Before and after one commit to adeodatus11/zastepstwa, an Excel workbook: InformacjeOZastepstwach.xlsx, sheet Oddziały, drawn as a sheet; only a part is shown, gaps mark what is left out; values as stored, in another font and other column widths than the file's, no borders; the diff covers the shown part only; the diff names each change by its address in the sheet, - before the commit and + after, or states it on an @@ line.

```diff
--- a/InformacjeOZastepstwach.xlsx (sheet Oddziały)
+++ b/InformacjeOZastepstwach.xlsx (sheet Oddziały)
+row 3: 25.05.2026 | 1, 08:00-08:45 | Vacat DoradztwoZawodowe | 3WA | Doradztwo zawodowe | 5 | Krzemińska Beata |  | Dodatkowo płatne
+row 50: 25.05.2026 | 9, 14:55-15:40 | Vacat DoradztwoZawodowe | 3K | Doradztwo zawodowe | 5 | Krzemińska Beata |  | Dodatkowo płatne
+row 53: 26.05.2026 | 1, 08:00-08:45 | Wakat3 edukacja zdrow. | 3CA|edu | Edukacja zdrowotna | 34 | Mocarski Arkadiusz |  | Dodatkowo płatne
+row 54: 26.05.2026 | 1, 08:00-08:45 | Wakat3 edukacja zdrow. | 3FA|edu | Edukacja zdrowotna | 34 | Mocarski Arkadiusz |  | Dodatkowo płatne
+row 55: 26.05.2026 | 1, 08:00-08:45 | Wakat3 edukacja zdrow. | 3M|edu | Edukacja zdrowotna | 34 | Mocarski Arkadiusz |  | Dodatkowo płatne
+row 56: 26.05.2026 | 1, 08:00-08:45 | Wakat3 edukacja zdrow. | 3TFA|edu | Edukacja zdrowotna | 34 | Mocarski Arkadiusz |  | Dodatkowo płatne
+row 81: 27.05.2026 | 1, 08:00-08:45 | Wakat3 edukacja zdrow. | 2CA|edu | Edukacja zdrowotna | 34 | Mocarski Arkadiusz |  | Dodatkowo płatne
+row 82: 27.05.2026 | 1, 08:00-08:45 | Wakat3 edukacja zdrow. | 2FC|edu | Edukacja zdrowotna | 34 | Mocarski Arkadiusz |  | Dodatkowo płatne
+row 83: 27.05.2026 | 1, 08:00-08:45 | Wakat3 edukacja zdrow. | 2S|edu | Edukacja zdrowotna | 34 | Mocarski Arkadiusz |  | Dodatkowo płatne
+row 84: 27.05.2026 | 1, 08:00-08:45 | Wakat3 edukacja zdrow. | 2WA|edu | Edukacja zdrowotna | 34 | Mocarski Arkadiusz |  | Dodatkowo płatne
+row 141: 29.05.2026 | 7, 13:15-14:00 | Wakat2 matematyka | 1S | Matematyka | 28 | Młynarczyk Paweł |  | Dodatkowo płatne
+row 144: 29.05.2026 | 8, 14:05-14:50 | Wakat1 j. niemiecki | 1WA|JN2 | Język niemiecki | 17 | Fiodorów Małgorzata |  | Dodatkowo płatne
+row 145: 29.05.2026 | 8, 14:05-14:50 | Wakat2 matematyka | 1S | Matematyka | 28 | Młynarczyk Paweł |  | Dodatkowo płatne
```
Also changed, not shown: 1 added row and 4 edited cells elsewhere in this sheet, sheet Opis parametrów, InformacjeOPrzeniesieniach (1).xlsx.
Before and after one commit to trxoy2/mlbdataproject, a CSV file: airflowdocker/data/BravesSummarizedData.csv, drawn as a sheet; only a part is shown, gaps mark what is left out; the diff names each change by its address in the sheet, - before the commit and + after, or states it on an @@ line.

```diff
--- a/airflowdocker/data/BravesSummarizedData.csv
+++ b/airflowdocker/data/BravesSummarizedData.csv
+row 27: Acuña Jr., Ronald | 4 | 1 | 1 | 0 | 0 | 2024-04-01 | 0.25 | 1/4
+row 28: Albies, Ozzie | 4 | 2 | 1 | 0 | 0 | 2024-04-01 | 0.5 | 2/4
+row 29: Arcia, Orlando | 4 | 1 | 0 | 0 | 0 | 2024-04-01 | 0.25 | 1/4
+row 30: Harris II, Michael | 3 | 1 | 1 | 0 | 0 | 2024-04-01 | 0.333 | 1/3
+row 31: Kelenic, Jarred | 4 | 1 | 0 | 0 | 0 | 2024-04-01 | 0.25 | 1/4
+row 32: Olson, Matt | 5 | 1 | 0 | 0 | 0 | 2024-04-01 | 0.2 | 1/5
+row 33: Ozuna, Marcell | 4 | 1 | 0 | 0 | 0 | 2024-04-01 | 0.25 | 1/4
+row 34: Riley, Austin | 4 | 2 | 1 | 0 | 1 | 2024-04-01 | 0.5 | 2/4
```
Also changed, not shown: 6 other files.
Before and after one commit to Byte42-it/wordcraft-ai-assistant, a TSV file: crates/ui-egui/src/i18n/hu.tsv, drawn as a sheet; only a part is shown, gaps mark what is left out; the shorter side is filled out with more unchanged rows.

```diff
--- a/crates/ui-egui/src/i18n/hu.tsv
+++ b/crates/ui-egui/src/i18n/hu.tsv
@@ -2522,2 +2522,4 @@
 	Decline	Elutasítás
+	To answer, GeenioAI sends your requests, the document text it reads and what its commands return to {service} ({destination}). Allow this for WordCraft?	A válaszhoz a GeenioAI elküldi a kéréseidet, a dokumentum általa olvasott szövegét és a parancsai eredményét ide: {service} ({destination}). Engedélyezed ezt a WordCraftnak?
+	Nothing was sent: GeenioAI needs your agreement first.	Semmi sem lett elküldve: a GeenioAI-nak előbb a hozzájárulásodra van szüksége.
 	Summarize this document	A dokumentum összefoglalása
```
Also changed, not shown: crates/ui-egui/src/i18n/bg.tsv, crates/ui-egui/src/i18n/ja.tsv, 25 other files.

EXERCISE OBJECTIVE »
Could you write out all the entries exactly as given?

TASK RESULT »
Before and after one commit to adeodatus11/zastepstwa, an Excel workbook: InformacjeOZastepstwach.xlsx, sheet Oddziały, drawn as a sheet; only a part is shown, gaps mark what is left out; values as stored, in another font and other column widths than the file's, no borders; the diff covers the shown part only; the diff names each change by its address in the sheet, - before the commit and + after, or states it on an @@ line.

```diff
--- a/InformacjeOZastepstwach.xlsx (sheet Oddziały)
+++ b/InformacjeOZastepstwach.xlsx (sheet Oddziały)
+row 3: 25.05.2026 | 1, 08:00-08:45 | Vacat DoradztwoZawodowe | 3WA | Doradztwo zawodowe | 5 | Krzemińska Beata |  | Dodatkowo płatne
+row 50: 25.05.2026 | 9, 14:55-15:40 | Vacat DoradztwoZawodowe | 3K | Doradztwo zawodowe | 5 | Krzemińska Beata |  | Dodatkowo płatne
+row 53: 26.05.2026 | 1, 08:00-08:45 | Wakat3 edukacja zdrow. | 3CA|edu | Edukacja zdrowotna | 34 | Mocarski Arkadiusz |  | Dodatkowo płatne
+row 54: 26.05.2026 | 1, 08:00-08:45 | Wakat3 edukacja zdrow. | 3FA|edu | Edukacja zdrowotna | 34 | Mocarski Arkadiusz |  | Dodatkowo płatne
+row 55: 26.05.2026 | 1, 08:00-08:45 | Wakat3 edukacja zdrow. | 3M|edu | Edukacja zdrowotna | 34 | Mocarski Arkadiusz |  | Dodatkowo płatne
+row 56: 26.05.2026 | 1, 08:00-08:45 | Wakat3 edukacja zdrow. | 3TFA|edu | Edukacja zdrowotna | 34 | Mocarski Arkadiusz |  | Dodatkowo płatne
+row 81: 27.05.2026 | 1, 08:00-08:45 | Wakat3 edukacja zdrow. | 2CA|edu | Edukacja zdrowotna | 34 | Mocarski Arkadiusz |  | Dodatkowo płatne
+row 82: 27.05.2026 | 1, 08:00-08:45 | Wakat3 edukacja zdrow. | 2FC|edu | Edukacja zdrowotna | 34 | Mocarski Arkadiusz |  | Dodatkowo płatne
+row 83: 27.05.2026 | 1, 08:00-08:45 | Wakat3 edukacja zdrow. | 2S|edu | Edukacja zdrowotna | 34 | Mocarski Arkadiusz |  | Dodatkowo płatne
+row 84: 27.05.2026 | 1, 08:00-08:45 | Wakat3 edukacja zdrow. | 2WA|edu | Edukacja zdrowotna | 34 | Mocarski Arkadiusz |  | Dodatkowo płatne
+row 141: 29.05.2026 | 7, 13:15-14:00 | Wakat2 matematyka | 1S | Matematyka | 28 | Młynarczyk Paweł |  | Dodatkowo płatne
+row 144: 29.05.2026 | 8, 14:05-14:50 | Wakat1 j. niemiecki | 1WA|JN2 | Język niemiecki | 17 | Fiodorów Małgorzata |  | Dodatkowo płatne
+row 145: 29.05.2026 | 8, 14:05-14:50 | Wakat2 matematyka | 1S | Matematyka | 28 | Młynarczyk Paweł |  | Dodatkowo płatne
```
Also changed, not shown: 1 added row and 4 edited cells elsewhere in this sheet, sheet Opis parametrów, InformacjeOPrzeniesieniach (1).xlsx.
Before and after one commit to trxoy2/mlbdataproject, a CSV file: airflowdocker/data/BravesSummarizedData.csv, drawn as a sheet; only a part is shown, gaps mark what is left out; the diff names each change by its address in the sheet, - before the commit and + after, or states it on an @@ line.

```diff
--- a/airflowdocker/data/BravesSummarizedData.csv
+++ b/airflowdocker/data/BravesSummarizedData.csv
+row 27: Acuña Jr., Ronald | 4 | 1 | 1 | 0 | 0 | 2024-04-01 | 0.25 | 1/4
+row 28: Albies, Ozzie | 4 | 2 | 1 | 0 | 0 | 2024-04-01 | 0.5 | 2/4
+row 29: Arcia, Orlando | 4 | 1 | 0 | 0 | 0 | 2024-04-01 | 0.25 | 1/4
+row 30: Harris II, Michael | 3 | 1 | 1 | 0 | 0 | 2024-04-01 | 0.333 | 1/3
+row 31: Kelenic, Jarred | 4 | 1 | 0 | 0 | 0 | 2024-04-01 | 0.25 | 1/4
+row 32: Olson, Matt | 5 | 1 | 0 | 0 | 0 | 2024-04-01 | 0.2 | 1/5
+row 33: Ozuna, Marcell | 4 | 1 | 0 | 0 | 0 | 2024-04-01 | 0.25 | 1/4
+row 34: Riley, Austin | 4 | 2 | 1 | 0 | 1 | 2024-04-01 | 0.5 | 2/4
```
Also changed, not shown: 6 other files.
Before and after one commit to Byte42-it/wordcraft-ai-assistant, a TSV file: crates/ui-egui/src/i18n/hu.tsv, drawn as a sheet; only a part is shown, gaps mark what is left out; the shorter side is filled out with more unchanged rows.

```diff
--- a/crates/ui-egui/src/i18n/hu.tsv
+++ b/crates/ui-egui/src/i18n/hu.tsv
@@ -2522,2 +2522,4 @@
 	Decline	Elutasítás
+	To answer, GeenioAI sends your requests, the document text it reads and what its commands return to {service} ({destination}). Allow this for WordCraft?	A válaszhoz a GeenioAI elküldi a kéréseidet, a dokumentum általa olvasott szövegét és a parancsai eredményét ide: {service} ({destination}). Engedélyezed ezt a WordCraftnak?
+	Nothing was sent: GeenioAI needs your agreement first.	Semmi sem lett elküldve: a GeenioAI-nak előbb a hozzájárulásodra van szüksége.
 	Summarize this document	A dokumentum összefoglalása
```
Also changed, not shown: crates/ui-egui/src/i18n/bg.tsv, crates/ui-egui/src/i18n/ja.tsv, 25 other files.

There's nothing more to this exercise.